This interview has been edited and condensed.
Bolten – After so many years of knowing you and your work, I have the pleasure of asking about your complete arc as an anthropologist! First, how do you see and understand “engaged anthropology?”
Kirsch – I actually consider myself an “accidental” engaged anthropologist. At the beginning of my career, I studied a community in Papua New Guinea that lived downstream from a large copper and gold mine that was polluting their river and eventually affected their ability to produce enough food.
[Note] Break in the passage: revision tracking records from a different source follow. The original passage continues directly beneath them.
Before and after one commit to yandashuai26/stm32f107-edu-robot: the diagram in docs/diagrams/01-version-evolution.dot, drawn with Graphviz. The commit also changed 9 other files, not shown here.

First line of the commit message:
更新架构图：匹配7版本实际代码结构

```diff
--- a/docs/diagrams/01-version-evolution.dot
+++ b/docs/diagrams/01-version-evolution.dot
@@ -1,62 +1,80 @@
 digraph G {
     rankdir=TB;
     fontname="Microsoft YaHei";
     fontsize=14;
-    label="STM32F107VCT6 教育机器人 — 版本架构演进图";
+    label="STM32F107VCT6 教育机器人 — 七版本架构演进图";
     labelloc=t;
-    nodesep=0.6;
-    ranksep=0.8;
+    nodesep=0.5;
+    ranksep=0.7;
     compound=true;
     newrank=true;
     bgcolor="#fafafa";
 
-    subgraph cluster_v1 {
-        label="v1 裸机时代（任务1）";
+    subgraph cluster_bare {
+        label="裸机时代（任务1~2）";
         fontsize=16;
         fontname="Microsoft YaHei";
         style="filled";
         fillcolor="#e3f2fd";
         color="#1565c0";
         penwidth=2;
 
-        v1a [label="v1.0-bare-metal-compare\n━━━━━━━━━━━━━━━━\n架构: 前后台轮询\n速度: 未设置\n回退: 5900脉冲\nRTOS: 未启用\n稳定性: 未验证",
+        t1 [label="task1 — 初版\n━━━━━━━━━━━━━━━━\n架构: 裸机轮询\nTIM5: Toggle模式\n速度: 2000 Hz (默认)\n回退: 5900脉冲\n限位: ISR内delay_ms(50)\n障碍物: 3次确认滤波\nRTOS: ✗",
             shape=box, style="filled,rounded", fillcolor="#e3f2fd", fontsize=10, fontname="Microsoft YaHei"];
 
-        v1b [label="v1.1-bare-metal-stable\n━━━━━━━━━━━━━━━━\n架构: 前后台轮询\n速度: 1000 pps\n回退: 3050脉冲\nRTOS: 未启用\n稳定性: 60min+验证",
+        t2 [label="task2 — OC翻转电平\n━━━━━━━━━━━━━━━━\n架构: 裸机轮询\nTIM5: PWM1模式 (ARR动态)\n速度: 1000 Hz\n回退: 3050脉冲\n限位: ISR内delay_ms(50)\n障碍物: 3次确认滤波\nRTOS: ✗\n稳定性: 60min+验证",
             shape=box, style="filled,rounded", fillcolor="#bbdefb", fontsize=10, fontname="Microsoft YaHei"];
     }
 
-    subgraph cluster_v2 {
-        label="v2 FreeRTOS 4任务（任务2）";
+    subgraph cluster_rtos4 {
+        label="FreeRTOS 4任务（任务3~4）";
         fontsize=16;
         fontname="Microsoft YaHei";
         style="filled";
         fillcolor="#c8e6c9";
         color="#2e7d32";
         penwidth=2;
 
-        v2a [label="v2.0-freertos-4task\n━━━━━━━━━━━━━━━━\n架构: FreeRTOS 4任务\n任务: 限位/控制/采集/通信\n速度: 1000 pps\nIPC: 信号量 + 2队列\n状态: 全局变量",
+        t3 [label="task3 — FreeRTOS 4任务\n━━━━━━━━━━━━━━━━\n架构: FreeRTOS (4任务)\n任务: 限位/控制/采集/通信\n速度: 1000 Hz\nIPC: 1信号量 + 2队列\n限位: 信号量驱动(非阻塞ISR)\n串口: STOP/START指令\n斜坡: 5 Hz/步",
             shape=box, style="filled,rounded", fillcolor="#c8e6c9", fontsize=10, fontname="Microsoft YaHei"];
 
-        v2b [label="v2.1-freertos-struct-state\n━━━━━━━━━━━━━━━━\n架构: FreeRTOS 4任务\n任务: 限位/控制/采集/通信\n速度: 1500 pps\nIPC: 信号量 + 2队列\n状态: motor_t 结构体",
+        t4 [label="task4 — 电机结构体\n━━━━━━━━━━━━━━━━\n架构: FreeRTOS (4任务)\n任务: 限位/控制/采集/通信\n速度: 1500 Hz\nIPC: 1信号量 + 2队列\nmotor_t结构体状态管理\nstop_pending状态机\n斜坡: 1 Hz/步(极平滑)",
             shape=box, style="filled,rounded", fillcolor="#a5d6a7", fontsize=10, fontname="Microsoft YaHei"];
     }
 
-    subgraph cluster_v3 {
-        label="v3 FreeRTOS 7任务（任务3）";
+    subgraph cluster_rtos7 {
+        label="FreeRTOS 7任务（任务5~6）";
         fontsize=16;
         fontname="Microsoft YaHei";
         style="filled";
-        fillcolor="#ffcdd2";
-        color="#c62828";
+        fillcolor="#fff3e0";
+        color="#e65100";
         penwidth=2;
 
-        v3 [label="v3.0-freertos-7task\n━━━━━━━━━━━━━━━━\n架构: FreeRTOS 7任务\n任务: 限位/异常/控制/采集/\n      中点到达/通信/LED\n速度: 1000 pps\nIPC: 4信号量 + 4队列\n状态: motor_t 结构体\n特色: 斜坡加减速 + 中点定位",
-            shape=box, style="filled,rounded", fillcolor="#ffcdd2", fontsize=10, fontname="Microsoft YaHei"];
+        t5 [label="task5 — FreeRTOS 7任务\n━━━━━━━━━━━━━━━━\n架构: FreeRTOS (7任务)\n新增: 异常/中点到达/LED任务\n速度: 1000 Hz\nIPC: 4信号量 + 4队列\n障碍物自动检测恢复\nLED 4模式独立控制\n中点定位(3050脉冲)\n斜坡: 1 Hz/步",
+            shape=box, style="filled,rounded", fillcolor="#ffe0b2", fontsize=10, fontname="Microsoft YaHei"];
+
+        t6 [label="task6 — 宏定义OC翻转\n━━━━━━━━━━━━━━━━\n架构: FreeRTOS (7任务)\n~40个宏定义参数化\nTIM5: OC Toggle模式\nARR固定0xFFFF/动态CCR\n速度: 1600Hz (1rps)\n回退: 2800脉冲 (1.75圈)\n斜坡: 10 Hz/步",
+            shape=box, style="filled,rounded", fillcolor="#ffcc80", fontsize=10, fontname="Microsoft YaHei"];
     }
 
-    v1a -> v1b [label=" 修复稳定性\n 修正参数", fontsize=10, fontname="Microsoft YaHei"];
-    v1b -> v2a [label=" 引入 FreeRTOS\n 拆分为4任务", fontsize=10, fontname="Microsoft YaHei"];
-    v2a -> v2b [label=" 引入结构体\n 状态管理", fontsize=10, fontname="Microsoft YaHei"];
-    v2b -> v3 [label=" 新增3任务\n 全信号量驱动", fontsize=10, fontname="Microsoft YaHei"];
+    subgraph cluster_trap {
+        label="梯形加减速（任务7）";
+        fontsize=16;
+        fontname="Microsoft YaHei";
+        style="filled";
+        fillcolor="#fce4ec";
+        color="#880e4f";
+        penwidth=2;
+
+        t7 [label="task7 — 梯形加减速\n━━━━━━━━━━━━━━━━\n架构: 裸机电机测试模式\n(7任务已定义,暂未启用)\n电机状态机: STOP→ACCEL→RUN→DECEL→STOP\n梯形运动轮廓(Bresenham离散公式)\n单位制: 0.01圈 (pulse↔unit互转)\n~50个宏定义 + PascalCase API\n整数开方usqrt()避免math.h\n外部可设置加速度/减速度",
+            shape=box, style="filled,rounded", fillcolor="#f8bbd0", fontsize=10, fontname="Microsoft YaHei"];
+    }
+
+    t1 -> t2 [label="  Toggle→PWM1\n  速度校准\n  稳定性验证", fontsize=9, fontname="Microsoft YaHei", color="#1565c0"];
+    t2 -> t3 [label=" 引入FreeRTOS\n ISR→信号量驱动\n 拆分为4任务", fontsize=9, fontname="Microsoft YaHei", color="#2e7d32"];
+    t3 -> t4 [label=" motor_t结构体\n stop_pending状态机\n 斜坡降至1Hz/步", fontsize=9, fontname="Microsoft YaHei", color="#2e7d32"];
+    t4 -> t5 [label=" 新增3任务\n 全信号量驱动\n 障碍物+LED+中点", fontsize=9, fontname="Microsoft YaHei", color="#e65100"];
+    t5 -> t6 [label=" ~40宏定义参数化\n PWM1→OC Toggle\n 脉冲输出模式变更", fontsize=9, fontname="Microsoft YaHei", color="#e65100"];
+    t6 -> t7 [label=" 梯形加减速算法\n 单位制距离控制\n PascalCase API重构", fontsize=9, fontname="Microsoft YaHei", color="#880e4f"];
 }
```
My work with the community led to participation in a lawsuit they brought against the Australian owners of the mine.
I initially saw my involvement in their case as a way to reciprocate for their generosity in sharing their language and culture and daily lives with me, but over time, I also came to recognize that my participation in their protests against the mine and the court case was a form of anthropology.
Understanding the interactions between people living in this rural, agrarian community and global power structures, multinational corporations, and the Australian legal system became an exciting new research project for me. But it wasn’t only academic or intellectual—it was also political. I wanted them to succeed. I wanted things to change. This resulted in a hybrid role in which I was both a scholar and an activist. It also raised important questions for me about the nature of engaged research.
Bolten – I am sure your new activist role had nothing to do with your dissertation proposal and the scholarship going on in your department. Did that also raise questions about the academy for you?
Kirsch – Another engaged anthropologist, Nancy Scheper-Hughes, refers to this kind of work as a “second shift”—labor undertaken after completing our usual teaching and research. This was literally true for me because the court case was being adjudicated in Australia and there was a 14-hour time difference. I would go to bed, wake up at 1 or 2 a.m., and take a phone call from the lawyers or plaintiffs. This work wasn’t recognized by my department or the university when it came to promotion and tenure. In fact, my department treated my involvement in the court case as service…
Bolten – Rather than scholarly work?
Kirsch – Exactly. It would count when I turned it into articles or books, but anything that didn’t rise to that level was invisible to my colleagues.
Bolten – You’ve published two books on this work. Talk us through writing Reverse Anthropology (Stanford University Press, 2006) and how you came to the concept of “reversing” the lens of analysis.
Kirsch – I wanted to tell the story of the people affected by the mining project and incorporated into a post-colonial state and the global economy from their perspective. I wanted to know what kinds of intellectual resources they brought to bear on those experiences.
For example, whereas we tend to think about pollution as a technical or scientific problem, they saw the impact of the mine on their river and forests as a social relationship with the mining company. They objected to the fact that the mining company ignored the project’s impact on the people living downstream—and compared its behavior to that of a sorcerer who intentionally harms others.
I learned that they had interesting ways of making sense of their new experiences, so the book tries to tell the story of change from their perspective, comparing the way they made sense of those transformations to how we analyze similar topics through disciplines like sociology, psychology or anthropology. These responses were their version of anthropology, using their own modes of analysis to make sense of what has now become our shared world as a result of globalization.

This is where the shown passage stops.